YOUR TASK
Omitting the pictures, output all of the records precisely as written.

INPUT DATA
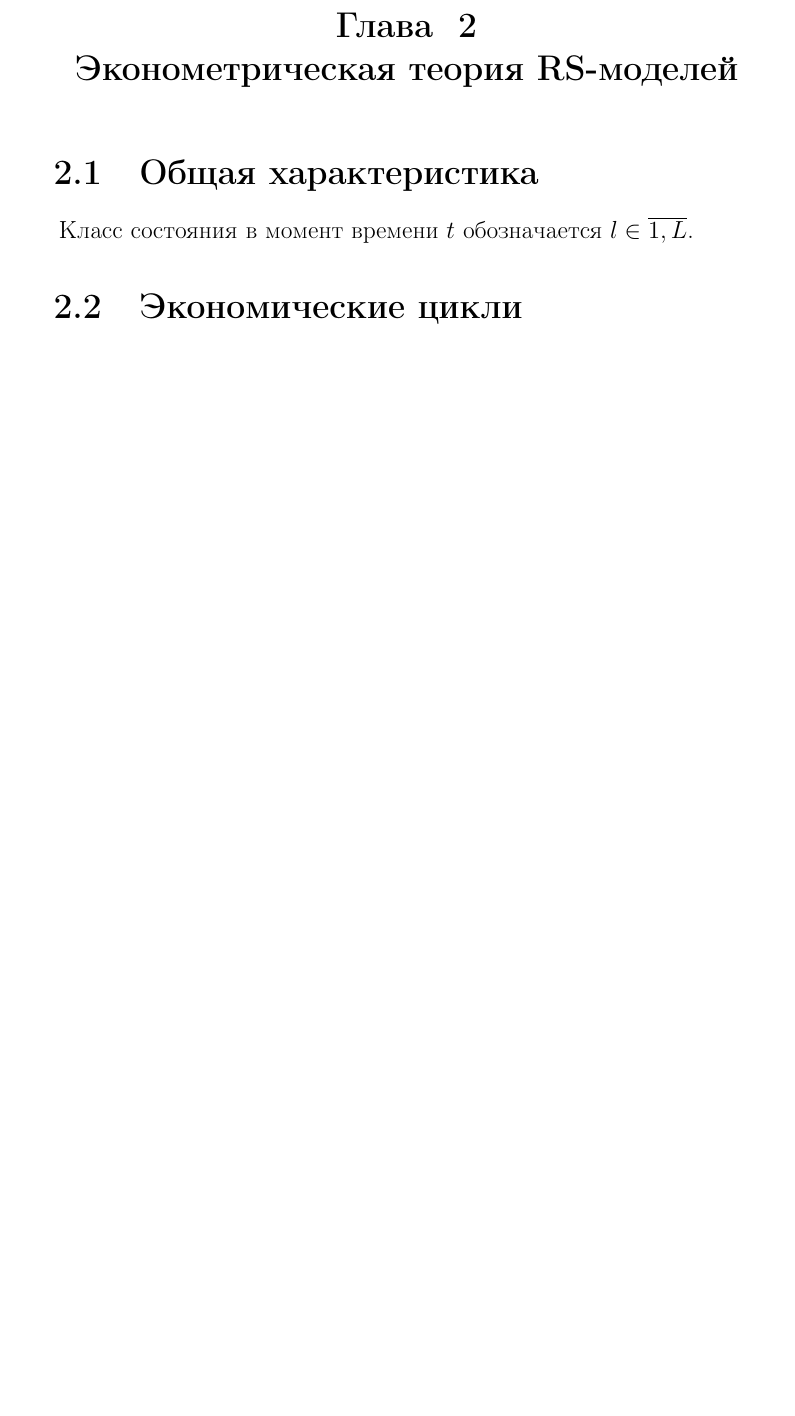
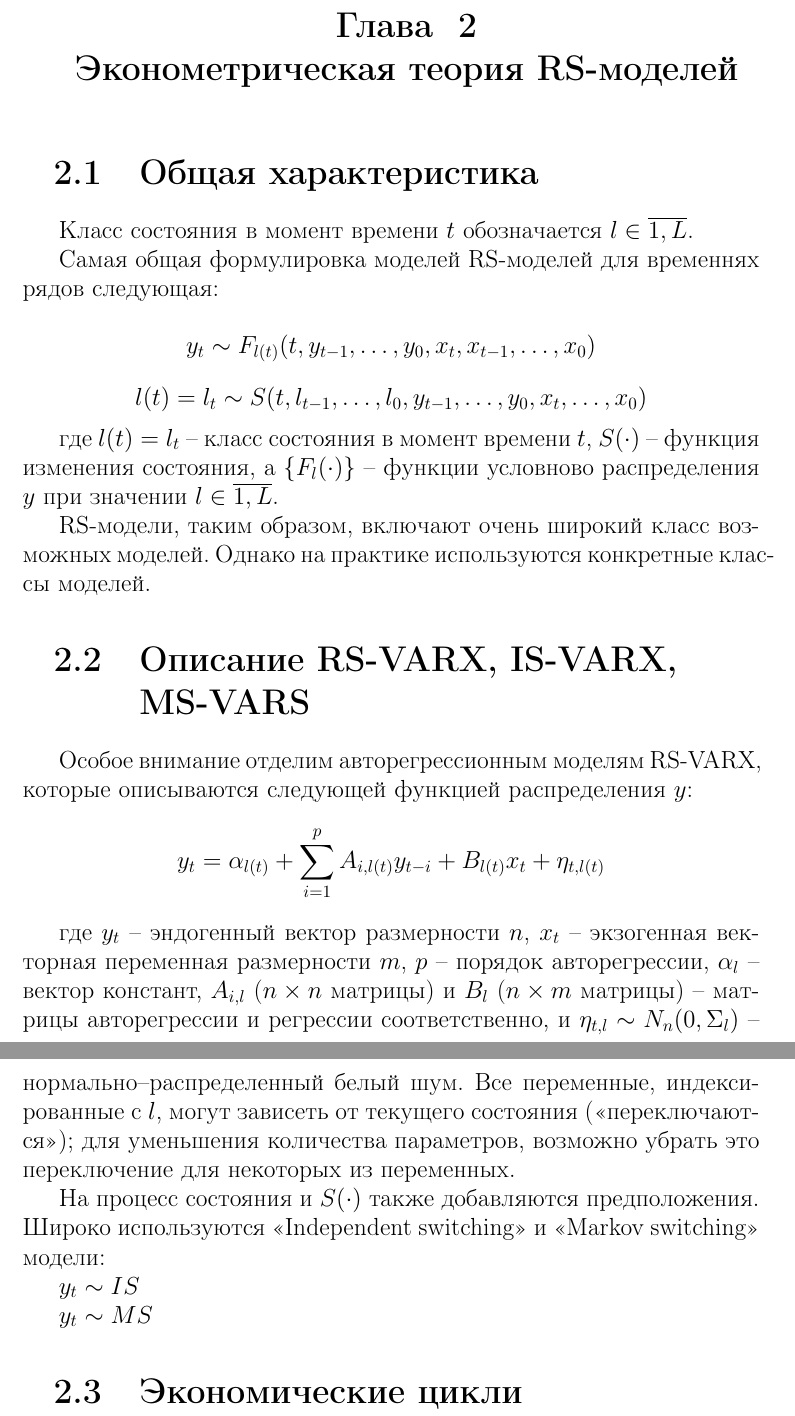
Before and after one commit to NowanIlfideme/masters_switching_models, a LaTeX thesis (latex/dissertation.tex): part of page 7 of 12 before the commit and two parts of pages 7 and 8 of 13 after it, the two joined at a grey line, cut so that both start at the same text, the shorter picture padded with empty space. Compiled offline with pdfLaTeX.

Commit message:
Added formulas & theory for RS models.

```diff
--- a/latex/dissertation.tex
+++ b/latex/dissertation.tex
@@ -325,6 +341,45 @@ TODO: В результате исследования...
 
 Класс состояния в момент времени $t$ обозначается $l \in \overline{1,L}$.
 
+
+Самая общая формулировка моделей RS-моделей для временнях рядов следующая:
+
+\[
+	y_t \sim F_{l(t)}(t, y_{t-1}, \dots, y_0, x_t, x_{t-1}, \dots, x_0)
+\]
+\[
+	l(t) = l_t \sim S(t, l_{t-1}, \dots, l_0, y_{t-1}, \dots, y_0, x_t, \dots, x_0)
+\]
+
+где $l(t) = l_t$ -- класс состояния в момент времени $t$, $S(\cdot)$ -- функция изменения состояния, а $\{F_l(\cdot)\}$ -- функции условново распределения $y$ при значении $l \in \overline{1,L}$.
+
+RS-модели, таким образом, включают очень широкий класс возможных моделей.
+Однако на практике используются конкретные классы моделей.
+
+\section{Описание RS-VARX, IS-VARX, MS-VARS}
+
+Особое внимание отделим авторегрессионным моделям RS-VARX, которые описываются следующей функцией распределения $y$:
+
+\[
+	y_{t}=\alpha_{l(t)} + \sum_{i=1}^{p} A_{i,l(t)} y_{t-i} + B_{l(t)} x_{t} + \eta_{t, l(t)}
+\]
+
+где
+$y_t$ -- эндогенный вектор размерности $n$,
+$x_{t}$ -- экзогенная векторная переменная размерности $m$,
+$p$ -- порядок авторегрессии,
+$\alpha_{l}$ -- вектор констант,
+$A_{i,l}$ ($n \times n$ матрицы) и $B_{l}$ ($n \times m$ матрицы) -- матрицы авторегрессии и регрессии соответственно,
+и $\eta_{t, l} \sim N_n(0, \Sigma_{l}) $ -- нормально–распределенный белый шум.
+Все переменные, индексированные с $l$, могут зависеть от текущего состояния (<<переключаются>>); для уменьшения количества параметров, возможно убрать это переключение для некоторых из переменных.
+
+На процесс состояния и $S(\cdot)$ также добавляются предположения. Широко используются <<Independent switching>> и <<Markov switching>> модели:
+
+$ y_t \sim IS $
+
+$ y_t \sim MS $
+
+
 \section{Экономические цикли}
 
 
```
Also changed, not shown: latex/dissertation.tex (32 more changed lines).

RESPONSE TO THE EXERCISE
Before and after one commit to NowanIlfideme/masters_switching_models, a LaTeX thesis (latex/dissertation.tex): part of page 7 of 12 before the commit and two parts of pages 7 and 8 of 13 after it, the two joined at a grey line, cut so that both start at the same text, the shorter picture padded with empty space. Compiled offline with pdfLaTeX.

Commit message:
Added formulas & theory for RS models.

```diff
--- a/latex/dissertation.tex
+++ b/latex/dissertation.tex
@@ -325,6 +341,45 @@ TODO: В результате исследования...
 
 Класс состояния в момент времени $t$ обозначается $l \in \overline{1,L}$.
 
+
+Самая общая формулировка моделей RS-моделей для временнях рядов следующая:
+
+\[
+	y_t \sim F_{l(t)}(t, y_{t-1}, \dots, y_0, x_t, x_{t-1}, \dots, x_0)
+\]
+\[
+	l(t) = l_t \sim S(t, l_{t-1}, \dots, l_0, y_{t-1}, \dots, y_0, x_t, \dots, x_0)
+\]
+
+где $l(t) = l_t$ -- класс состояния в момент времени $t$, $S(\cdot)$ -- функция изменения состояния, а $\{F_l(\cdot)\}$ -- функции условново распределения $y$ при значении $l \in \overline{1,L}$.
+
+RS-модели, таким образом, включают очень широкий класс возможных моделей.
+Однако на практике используются конкретные классы моделей.
+
+\section{Описание RS-VARX, IS-VARX, MS-VARS}
+
+Особое внимание отделим авторегрессионным моделям RS-VARX, которые описываются следующей функцией распределения $y$:
+
+\[
+	y_{t}=\alpha_{l(t)} + \sum_{i=1}^{p} A_{i,l(t)} y_{t-i} + B_{l(t)} x_{t} + \eta_{t, l(t)}
+\]
+
+где
+$y_t$ -- эндогенный вектор размерности $n$,
+$x_{t}$ -- экзогенная векторная переменная размерности $m$,
+$p$ -- порядок авторегрессии,
+$\alpha_{l}$ -- вектор констант,
+$A_{i,l}$ ($n \times n$ матрицы) и $B_{l}$ ($n \times m$ матрицы) -- матрицы авторегрессии и регрессии соответственно,
+и $\eta_{t, l} \sim N_n(0, \Sigma_{l}) $ -- нормально–распределенный белый шум.
+Все переменные, индексированные с $l$, могут зависеть от текущего состояния (<<переключаются>>); для уменьшения количества параметров, возможно убрать это переключение для некоторых из переменных.
+
+На процесс состояния и $S(\cdot)$ также добавляются предположения. Широко используются <<Independent switching>> и <<Markov switching>> модели:
+
+$ y_t \sim IS $
+
+$ y_t \sim MS $
+
+
 \section{Экономические цикли}
 
 
```
Also changed, not shown: latex/dissertation.tex (32 more changed lines).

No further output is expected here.